What the task asks: Could you give the data that follows again exactly, without its pictures?

### Exercise materials

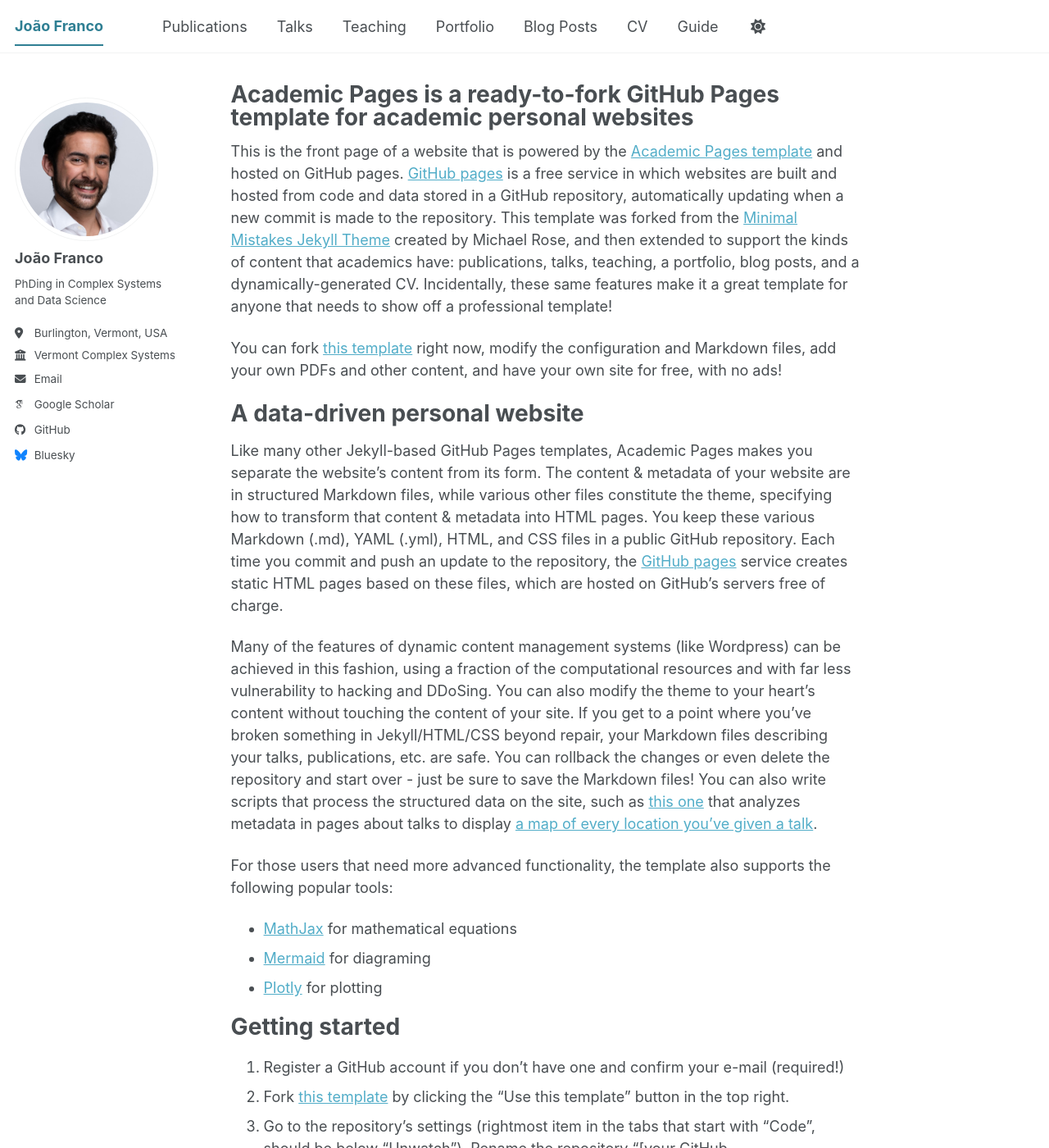
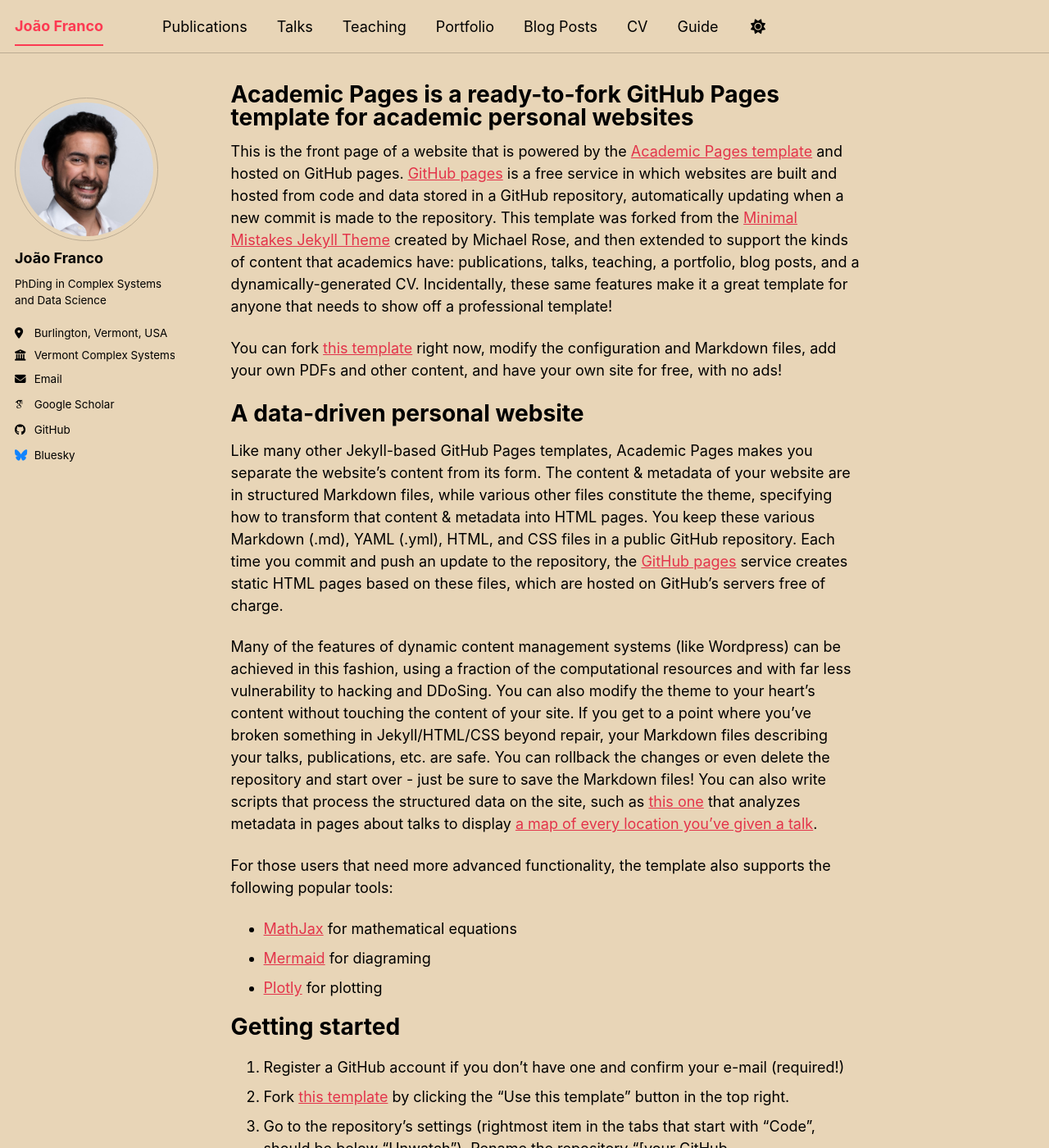
Before and after one commit to OkFranco/okfranco.github.io, a Jekyll site: the page built from _pages/about.md, in a window 1280 px wide and 1400 px high. Shown: the whole window at 82% size. Built offline with Jekyll 4.4.1, drawn with Linux system fonts in a browser that asks for light colours; some web fonts are replaced; a script bundle is joined from its source files by our own code; library files that are not in the unit come from our copies; a file with an impossible date is left out.

Commit message:
theme_takes_time

```diff
--- a/_config.yml
+++ b/_config.yml
@@ -8,7 +8,7 @@
 
 # Basic Site Settings
 locale                   : "en-US"
-site_theme               : "default" # TODO: update to other -> The available themes options are "default", "air", "sunrise", "mint", "dirt" and "contrast"
+site_theme               : "sunrise" # TODO: update to other -> The available themes options are "default", "air", "sunrise", "mint", "dirt" and "contrast"
 title                    : "João Franco"
 title_separator          : "-"
 name                     : &name "Your Name"
```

######

Solution for this exercise:
Before and after one commit to OkFranco/okfranco.github.io, a Jekyll site: the page built from _pages/about.md, in a window 1280 px wide and 1400 px high. Shown: the whole window at 82% size. Built offline with Jekyll 4.4.1, drawn with Linux system fonts in a browser that asks for light colours; some web fonts are replaced; a script bundle is joined from its source files by our own code; library files that are not in the unit come from our copies; a file with an impossible date is left out.

Commit message:
theme_takes_time

```diff
--- a/_config.yml
+++ b/_config.yml
@@ -8,7 +8,7 @@
 
 # Basic Site Settings
 locale                   : "en-US"
-site_theme               : "default" # TODO: update to other -> The available themes options are "default", "air", "sunrise", "mint", "dirt" and "contrast"
+site_theme               : "sunrise" # TODO: update to other -> The available themes options are "default", "air", "sunrise", "mint", "dirt" and "contrast"
 title                    : "João Franco"
 title_separator          : "-"
 name                     : &name "Your Name"
```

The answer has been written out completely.